"Beautifully written in the language and style of the 1840s, "The Visionist" is a fascinating story detailing an often overlooked religious sect: the Shakers."-The Gazette (Iowa City)
"A daring novel of secrets, revelations, and redemption...Rachel Urquhart's engrossing first novel...sparks a story of guild, greed, friendship, and fanatical piety in 19th-century Massachusetts." -O, the Oprah Magazine
"Rich with history and mystical intrigue, Urquhart's American gothic is capable of sending chills across your skin one moment, then warming your heart the next...The story is as eerie as it is heartrending, weighing miracle against coincidence, deviation against sincerity, with the remnants of one rural family hanging in the balance. The Visionist will have you holding your breath until the final, magnificent revelation." - Shelf Awareness (Starred Review)
"Rachel Urquhart's shatteringly original debut transports readers...The Visionist is told in three eloquent voices, Polly, Sister Charity and Simon Pryor, all blazingly alive, each walking a high-wire act of moral choices...writing so rich, so detailed, that you not only come to care for all the characters deeply, you also become so immersed in the world of the Shakers, you can almost feel the floor moving as they stomp in ecstatic dance. Part mystery and part thriller, The Visionist is also a shimmering exploration of identity." -San Francisco Chronicle
"A simmering, brooding novel...[Urquhart] delivers a book perfectly suited to curling up with by the hearth...Both the era and the culture are deeply explored, as is the psyche of a tormented girl for whom it seems there is no safe haven." - The New York Daily News

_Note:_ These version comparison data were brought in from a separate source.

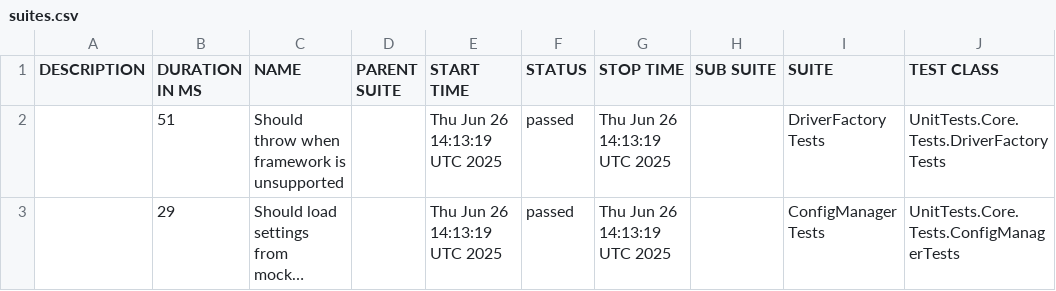
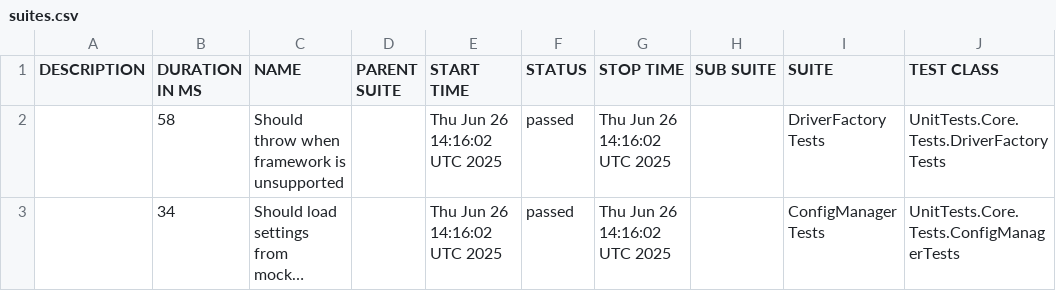
Before and after one commit to hectorsandovalcordon-qa/playwright-dotnet-template, a CSV file: data/suites.csv, drawn as a sheet; only a part is shown; long unchanged cells end in …; the diff names each change by its address in the sheet, - before the commit and + after, or states it on an @@ line.

```diff
--- a/data/suites.csv
+++ b/data/suites.csv
-B2 (DURATION IN MS): 51
+B2 (DURATION IN MS): 58
-E2:E3 (START TIME): Thu Jun 26 14:13:19 UTC 2025
+E2:E3 (START TIME): Thu Jun 26 14:16:02 UTC 2025
-G2:G3 (STOP TIME): Thu Jun 26 14:13:19 UTC 2025
+G2:G3 (STOP TIME): Thu Jun 26 14:16:02 UTC 2025
-B3 (DURATION IN MS): 29
+B3 (DURATION IN MS): 34
```
Also changed, not shown: 20 other files.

"Written in sparsely beautiful prose, Urquhart's novel is like reading Edith Wharton, the mood dark and subdued." - Curled Up With a Good Book